  • Deus ex Machina: Near-literal examples when Kaiba spontaneously summons Obelisk against Aigami when he's on the ropes, and in Yugi and Kaiba's tag duel against Aigami Atem returns to save the day when all is lost.
  • Diabolus ex Nihilo: The climax has the Millennium Ring corrupting others, and bonding with Diva to create a reality-warping monster, but how it does so with Zorc and Yami Bakura gone is never explained.
  • Dismantled MacGuffin: Aigami steals two of the Millennium Puzzle pieces so Kaiba can't complete it.
  • Distressed Dude: Kaiba captures Aigami and takes him to Kaiba Land to duel him for the missing Puzzle pieces.

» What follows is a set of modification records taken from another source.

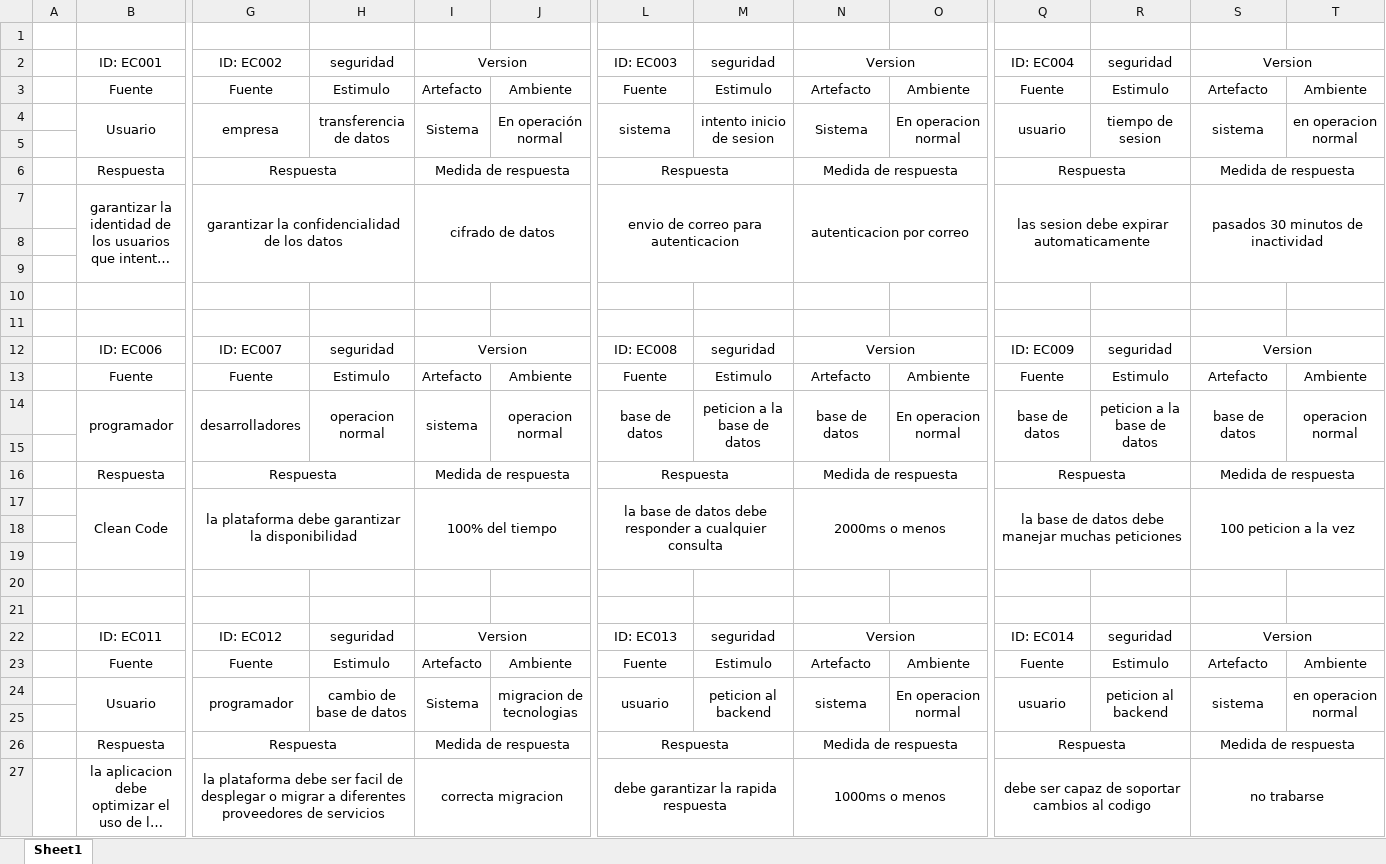
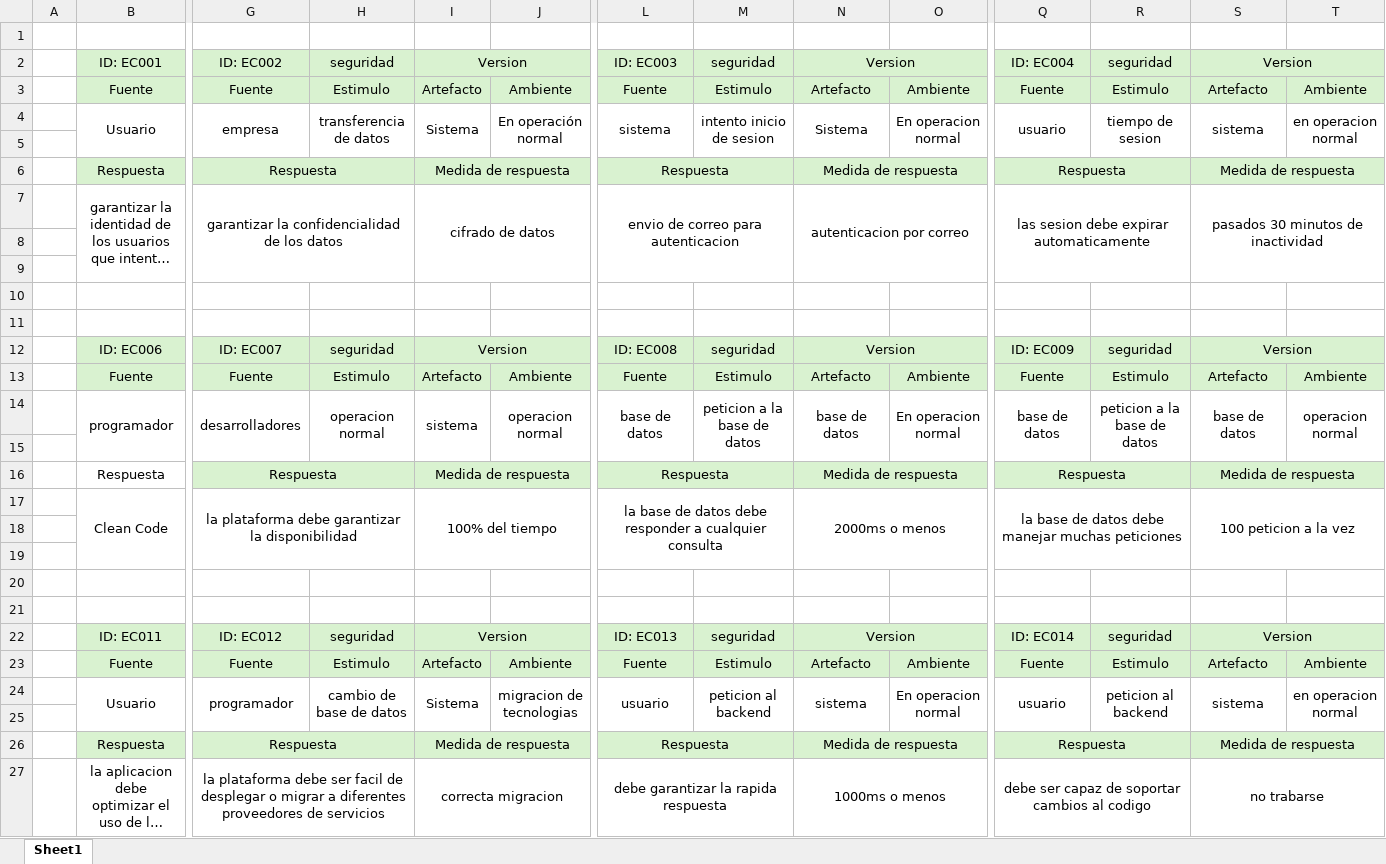
Before and after one commit to T0m4s1n/ProyectoDise-oDeSoftware1, an Excel workbook: Escenarios de calidad.xlsx, sheet Sheet1, drawn as a sheet; only a part is shown, gaps mark what is left out; long unchanged cells end in …; values as stored, in another font and other column widths than the file's, no borders; the diff covers the shown part only; the diff names each change by its address in the sheet, - before the commit and + after, or states it on an @@ line.

Commit message:
Add files via upload

```diff
--- a/Escenarios de calidad.xlsx (sheet Sheet1)
+++ b/Escenarios de calidad.xlsx (sheet Sheet1)
-B2:B3 fill: none
+B2:B3 fill: #D9F2D0
-G2:J3 fill: none
+G2:J3 fill: #D9F2D0
-L2:O3 fill: none
+L2:O3 fill: #D9F2D0
-Q2:T3 fill: none
+Q2:T3 fill: #D9F2D0
-B6 fill: none
+B6 fill: #D9F2D0
-G6:J6 fill: none
+G6:J6 fill: #D9F2D0
-L6:O6 fill: none
+L6:O6 fill: #D9F2D0
-Q6:T6 fill: none
+Q6:T6 fill: #D9F2D0
-B12:B13 fill: none
+B12:B13 fill: #D9F2D0
-G12:J13 fill: none
+G12:J13 fill: #D9F2D0
-L12:O13 fill: none
+L12:O13 fill: #D9F2D0
-Q12:T13 fill: none
+Q12:T13 fill: #D9F2D0
-G16:J16 fill: none
+G16:J16 fill: #D9F2D0
-L16:O16 fill: none
+L16:O16 fill: #D9F2D0
-Q16:T16 fill: none
+Q16:T16 fill: #D9F2D0
-B22:B23 fill: none
+B22:B23 fill: #D9F2D0
-G22:J23 fill: none
+G22:J23 fill: #D9F2D0
-L22:O23 fill: none
+L22:O23 fill: #D9F2D0
-Q22:T23 fill: none
+Q22:T23 fill: #D9F2D0
-B26 fill: none
+B26 fill: #D9F2D0
-G26:J26 fill: none
+G26:J26 fill: #D9F2D0
-L26:O26 fill: none
+L26:O26 fill: #D9F2D0
-Q26:T26 fill: none
+Q26:T26 fill: #D9F2D0
```
Also changed, not shown: cell formats elsewhere in this sheet.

  • Dub-Induced Plot Hole:
    • The movie takes place after the anime in the west, turning Kaiba not being at the Ceremonial Duel into one of these. (He was there in the anime but not in the manga.)
    • Some exposition and metaphysical dialogue is cut from the dub, mostly involving Aigami's powers and motives.
  • Dub Name Change: The English dub aligns with the 4Kids dub names as opposed to the manga names for the sake of familiarity, despite the movie following the manga continuity closer. However, promotional material indicates that the English dub will be treated as being in the continuity of the anime, justifying this.
    • Kudaragi's name was changed to Scud.
  • Evasive Fight-Thread Episode: Yugi and Kaiba's duel is inconclusive, with Yugi apparently wiping him out, Kaiba somehow hanging on, and Aigami interrupting it before it can conclude. The movie also ends just before Kaiba and Atem duel.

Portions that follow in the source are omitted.